- Recorded data:
• • • •
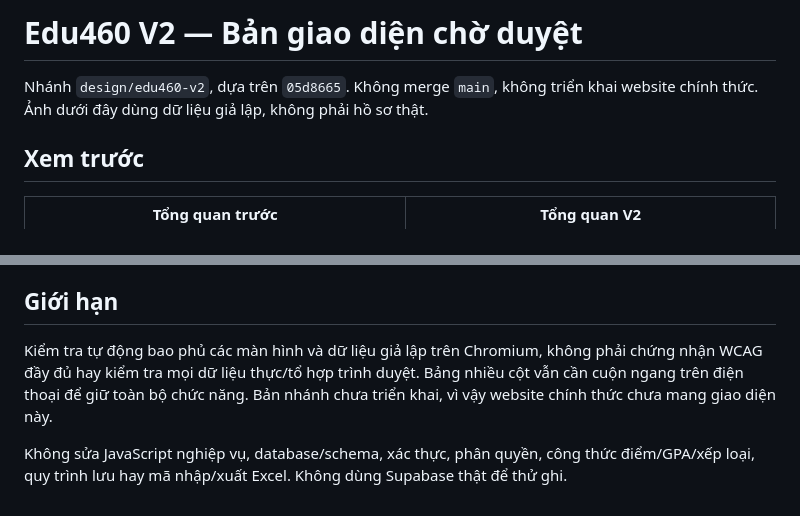
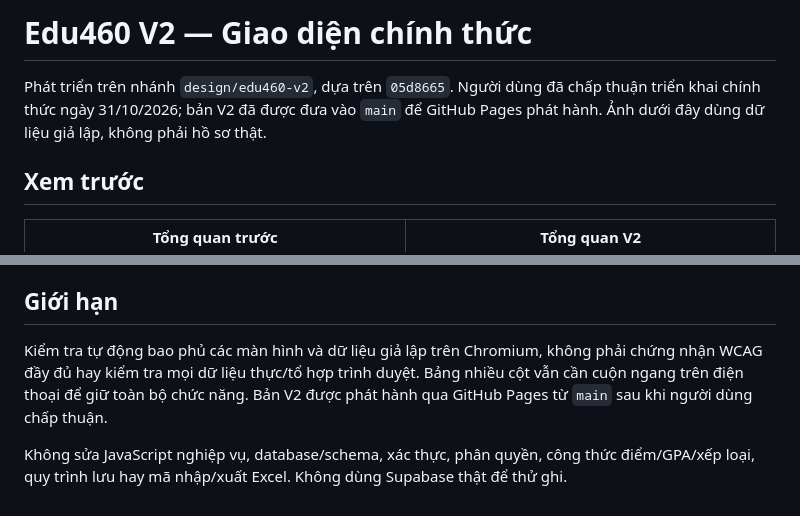
Before and after one commit to HuuDung304/duanbyhdung, a Markdown page: docs/edu460-v2/README.md, 2 parts joined by grey strips. GitHub-like rendering.

Commit message:
Record approval and official Edu460 V2 release

```diff
--- a/docs/edu460-v2/README.md
+++ b/docs/edu460-v2/README.md
@@ -1,6 +1,6 @@
-# Edu460 V2 — Bản giao diện chờ duyệt
+# Edu460 V2 — Giao diện chính thức
 
-Nhánh `design/edu460-v2`, dựa trên `05d8665`. Không merge `main`, không triển khai website chính thức. Ảnh dưới đây dùng dữ liệu giả lập, không phải hồ sơ thật.
+Phát triển trên nhánh `design/edu460-v2`, dựa trên `05d8665`. Người dùng đã chấp thuận triển khai chính thức ngày 31/10/2026; bản V2 đã được đưa vào `main` để GitHub Pages phát hành. Ảnh dưới đây dùng dữ liệu giả lập, không phải hồ sơ thật.
 
 ## Xem trước
 
@@ -51,6 +51,6 @@ Chạy browser test với `NODE_PATH` trỏ tới Playwright/XLSX đã cài, `UI
 
 ## Giới hạn
 
-Kiểm tra tự động bao phủ các màn hình và dữ liệu giả lập trên Chromium, không phải chứng nhận WCAG đầy đủ hay kiểm tra mọi dữ liệu thực/tổ hợp trình duyệt. Bảng nhiều cột vẫn cần cuộn ngang trên điện thoại để giữ toàn bộ chức năng. Bản nhánh chưa triển khai, vì vậy website chính thức chưa mang giao diện này.
+Kiểm tra tự động bao phủ các màn hình và dữ liệu giả lập trên Chromium, không phải chứng nhận WCAG đầy đủ hay kiểm tra mọi dữ liệu thực/tổ hợp trình duyệt. Bảng nhiều cột vẫn cần cuộn ngang trên điện thoại để giữ toàn bộ chức năng. Bản V2 được phát hành qua GitHub Pages từ `main` sau khi người dùng chấp thuận.
 
 Không sửa JavaScript nghiệp vụ, database/schema, xác thực, phân quyền, công thức điểm/GPA/xếp loại, quy trình lưu hay mã nhập/xuất Excel. Không dùng Supabase thật để thử ghi.
```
• • • •
- Required work:
Read through the entries above, and wherever a line holds the string "docs", copy it.

- Answer space:
Before and after one commit to HuuDung304/duanbyhdung, a Markdown page: docs/edu460-v2/README.md, 2 parts joined by grey strips. GitHub-like rendering.
--- a/docs/edu460-v2/README.md
+++ b/docs/edu460-v2/README.md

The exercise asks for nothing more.